This chapter provides an overview of key debates surrounding social movements in the social policy and development literatures. It reviews the development literature relating to social movements, highlighting the major theoretical shifts which have occurred, and which have led to significant changes in the way social movements are understood within processes of social change. The chapter then looks at social movements and social policy in the development context, concluding with a reflection on the possibility for cross-disciplinary learning between the fields of development and social policy. It argues that the development literature may benefit from the use of tools developed within the study of social policy to produce closer and more nuanced understandings of the ways in which social movements are able to contribute to material social change. At the same time, there is much for social policy to take from the development literature focused on social movements. Its ability to grasp a difference from the modernist world in which the discipline of social policy originally developed brings with it a challenge to more deeply consider the ways in which the very different realities of the Global South may impact on the theoretical assumptions which have traditionally underpinned social policy scholarship.

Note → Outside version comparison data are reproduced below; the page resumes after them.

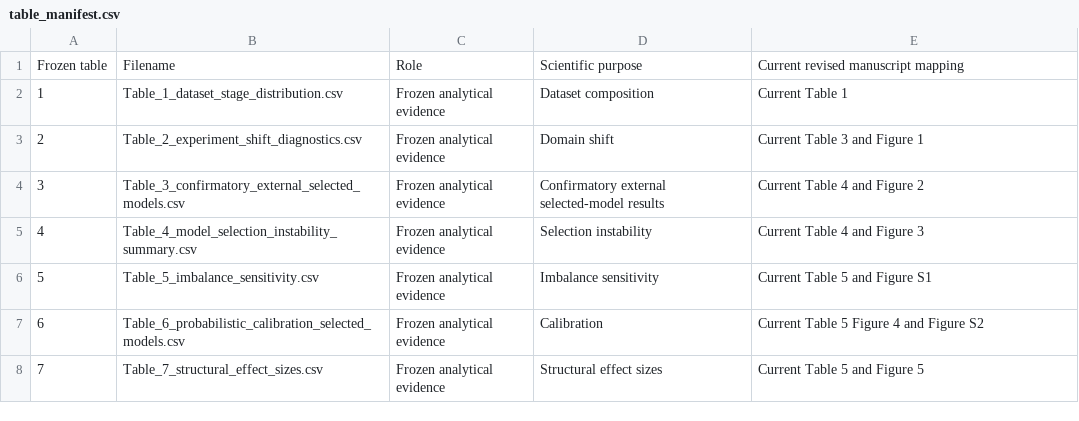
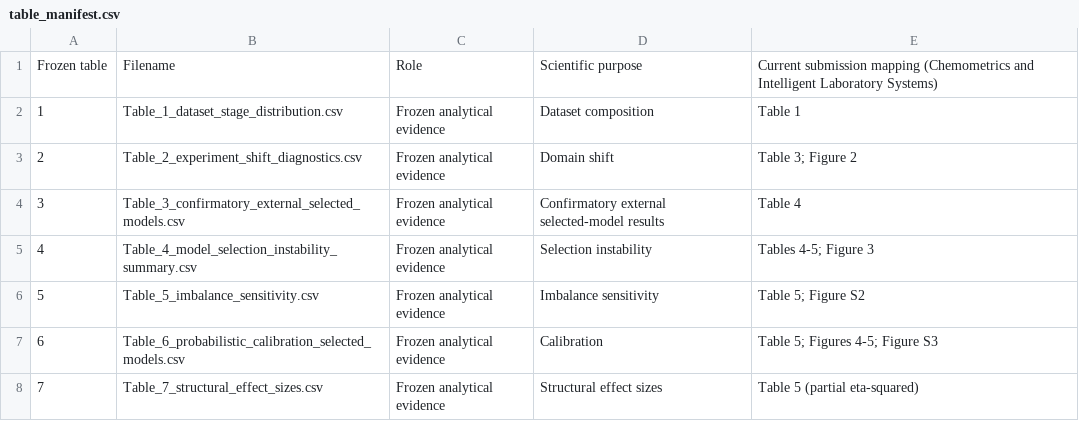
Before and after one commit to Julians30/banana-ripeness-experiment-shift, a CSV file: results/table_manifest.csv, drawn as a sheet.

```diff
--- a/results/table_manifest.csv
+++ b/results/table_manifest.csv
@@ -1,8 +1,8 @@
-Frozen table,Filename,Role,Scientific purpose,Current revised manuscript mapping
-1,Table_1_dataset_stage_distribution.csv,Frozen analytical evidence,Dataset composition,Current Table 1
-2,Table_2_experiment_shift_diagnostics.csv,Frozen analytical evidence,Domain shift,Current Table 3 and Figure 1
-3,Table_3_confirmatory_external_selected_models.csv,Frozen analytical evidence,Confirmatory external selected-model results,Current Table 4 and Figure 2
-4,Table_4_model_selection_instability_summary.csv,Frozen analytical evidence,Selection instability,Current Table 4 and Figure 3
-5,Table_5_imbalance_sensitivity.csv,Frozen analytical evidence,Imbalance sensitivity,Current Table 5 and Figure S1
-6,Table_6_probabilistic_calibration_selected_models.csv,Frozen analytical evidence,Calibration,Current Table 5 Figure 4 and Figure S2
-7,Table_7_structural_effect_sizes.csv,Frozen analytical evidence,Structural effect sizes,Current Table 5 and Figure 5
+Frozen table,Filename,Role,Scientific purpose,Current submission mapping (Chemometrics and Intelligent Laboratory Systems)
+1,Table_1_dataset_stage_distribution.csv,Frozen analytical evidence,Dataset composition,Table 1
+2,Table_2_experiment_shift_diagnostics.csv,Frozen analytical evidence,Domain shift,Table 3; Figure 2
+3,Table_3_confirmatory_external_selected_models.csv,Frozen analytical evidence,Confirmatory external selected-model results,Table 4
+4,Table_4_model_selection_instability_summary.csv,Frozen analytical evidence,Selection instability,Tables 4-5; Figure 3
+5,Table_5_imbalance_sensitivity.csv,Frozen analytical evidence,Imbalance sensitivity,Table 5; Figure S2
+6,Table_6_probabilistic_calibration_selected_models.csv,Frozen analytical evidence,Calibration,Table 5; Figures 4-5; Figure S3
+7,Table_7_structural_effect_sizes.csv,Frozen analytical evidence,Structural effect sizes,Table 5 (partial eta-squared)
```
Also changed, not shown: results/figure_manifest.csv, results/reviewer_revision/manifest.csv, 51 other files.
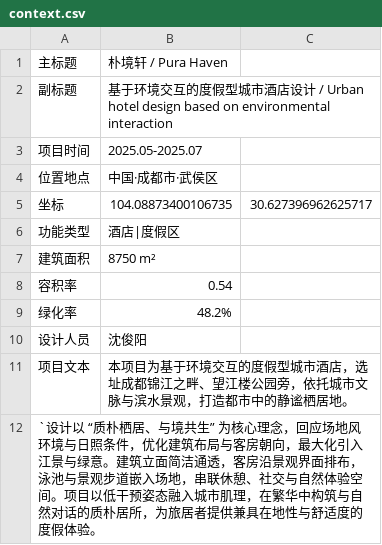
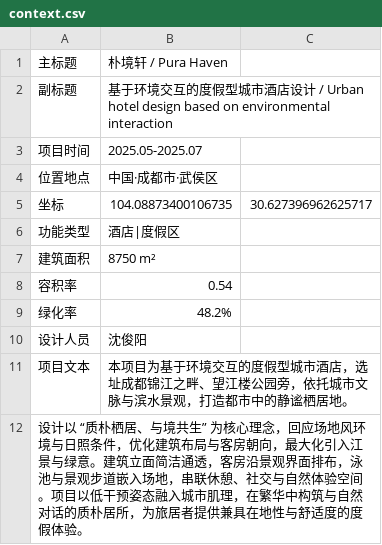
Before and after one commit to OrsonKrennlc/OrsonKrennlc.github.io, a CSV file: assets/arch/003/context.csv, drawn as a sheet.

```diff
--- a/assets/arch/003/context.csv
+++ b/assets/arch/003/context.csv
@@ -11,2 +11,2 @@
 项目文本,本项目为基于环境交互的度假型城市酒店，选址成都锦江之畔、望江楼公园旁，依托城市文脉与滨水景观，打造都市中的静谧栖居地。
-`设计以 “质朴栖居、与境共生” 为核心理念，回应场地风环境与日照条件，优化建筑布局与客房朝向，最大化引入江景与绿意。建筑立面简洁通透，客房沿景观界面排布，泳池与景观步道嵌入场地，串联休憩、社交与自然体验空间。项目以低干预姿态融入城市肌理，在繁华中构筑与自然对话的质朴居所，为旅居者提供兼具在地性与舒适度的度假体验。
+设计以 “质朴栖居、与境共生” 为核心理念，回应场地风环境与日照条件，优化建筑布局与客房朝向，最大化引入江景与绿意。建筑立面简洁通透，客房沿景观界面排布，泳池与景观步道嵌入场地，串联休憩、社交与自然体验空间。项目以低干预姿态融入城市肌理，在繁华中构筑与自然对话的质朴居所，为旅居者提供兼具在地性与舒适度的度假体验。
```
Also changed, not shown: assets/arch/002/context.csv, 16 other files.
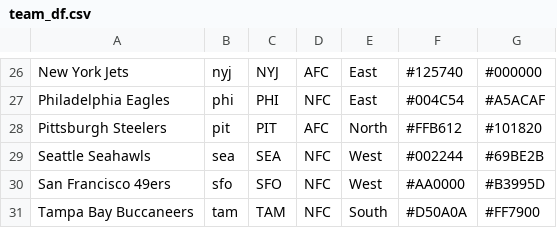
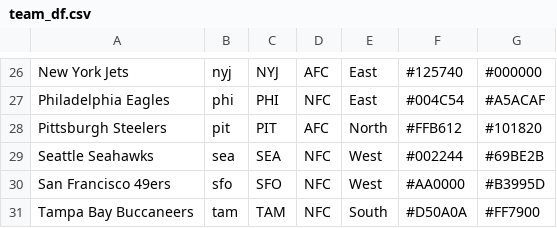
Before and after one commit to BrandtCallahan/nfl-win-probability, a CSV file: csv_files/team_df.csv, drawn as a sheet; only a part is shown, gaps mark what is left out.

Commit message:
Update team_df.csv

```diff
--- a/csv_files/team_df.csv
+++ b/csv_files/team_df.csv
@@ -28,3 +28,3 @@ Philadelphia Eagles,phi,PHI,NFC,East,#004C54,#A5ACAF
 Pittsburgh Steelers,pit,PIT,AFC,North,#FFB612,#101820
-Seattle Seahawls,sea,SEA,NFC,West,#002244,#69BE2B
+Seattle Seahawks,sea,SEA,NFC,West,#002244,#69BE2B
 San Francisco 49ers,sfo,SFO,NFC,West,#AA0000,#B3995D
```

Michael Rogan and Laura Alfers
This chapter is concerned with the labour market as an entry point into recent social policy and development debates. In particular, it explores the role of employment-based social protection where benefits such as health care, pensions and insurance are provided through the employer rather than the state. The provision of social protection through the employment relationship highlights, in some countries, the tension between universal social provision and more ‘productivist’ conceptions of citizenship. The latter is linked with the view that measurable economic productivity is central to organizing society. This has led to important debates about the linking of social policy to employment; a debate which has a particular nuance in the development context because of high levels of informality, but which is also now relevant across the globe. The chapter reviews some of these debates and suggests that, particularly in the countries of the Global South, the recognition of work can be achieved by working within a productivist approach which preserves some of the original social compact between labour and capital.